══ Data for the task ══

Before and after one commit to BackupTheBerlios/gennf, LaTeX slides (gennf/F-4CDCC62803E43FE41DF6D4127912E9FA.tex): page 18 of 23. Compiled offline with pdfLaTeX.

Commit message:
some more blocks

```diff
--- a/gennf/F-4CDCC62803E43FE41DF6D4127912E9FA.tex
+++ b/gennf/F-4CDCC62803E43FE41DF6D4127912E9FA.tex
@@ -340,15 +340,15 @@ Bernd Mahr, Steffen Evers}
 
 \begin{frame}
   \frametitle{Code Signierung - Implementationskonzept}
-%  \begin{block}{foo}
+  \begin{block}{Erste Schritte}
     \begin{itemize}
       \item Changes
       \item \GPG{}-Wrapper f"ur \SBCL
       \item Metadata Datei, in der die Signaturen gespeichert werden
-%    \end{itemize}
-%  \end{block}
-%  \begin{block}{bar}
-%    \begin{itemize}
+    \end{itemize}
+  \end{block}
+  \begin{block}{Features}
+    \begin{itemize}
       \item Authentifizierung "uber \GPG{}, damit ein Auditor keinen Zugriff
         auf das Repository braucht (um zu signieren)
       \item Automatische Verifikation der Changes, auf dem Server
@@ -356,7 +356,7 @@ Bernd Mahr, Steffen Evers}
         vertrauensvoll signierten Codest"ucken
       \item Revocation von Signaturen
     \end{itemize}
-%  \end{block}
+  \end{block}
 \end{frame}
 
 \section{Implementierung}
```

═══

For this exercise, set down the entire listing above exactly as given.

*Task result*:
Before and after one commit to BackupTheBerlios/gennf, LaTeX slides (gennf/F-4CDCC62803E43FE41DF6D4127912E9FA.tex): page 18 of 23. Compiled offline with pdfLaTeX.

Commit message:
some more blocks

```diff
--- a/gennf/F-4CDCC62803E43FE41DF6D4127912E9FA.tex
+++ b/gennf/F-4CDCC62803E43FE41DF6D4127912E9FA.tex
@@ -340,15 +340,15 @@ Bernd Mahr, Steffen Evers}
 
 \begin{frame}
   \frametitle{Code Signierung - Implementationskonzept}
-%  \begin{block}{foo}
+  \begin{block}{Erste Schritte}
     \begin{itemize}
       \item Changes
       \item \GPG{}-Wrapper f"ur \SBCL
       \item Metadata Datei, in der die Signaturen gespeichert werden
-%    \end{itemize}
-%  \end{block}
-%  \begin{block}{bar}
-%    \begin{itemize}
+    \end{itemize}
+  \end{block}
+  \begin{block}{Features}
+    \begin{itemize}
       \item Authentifizierung "uber \GPG{}, damit ein Auditor keinen Zugriff
         auf das Repository braucht (um zu signieren)
       \item Automatische Verifikation der Changes, auf dem Server
@@ -356,7 +356,7 @@ Bernd Mahr, Steffen Evers}
         vertrauensvoll signierten Codest"ucken
       \item Revocation von Signaturen
     \end{itemize}
-%  \end{block}
+  \end{block}
 \end{frame}
 
 \section{Implementierung}
```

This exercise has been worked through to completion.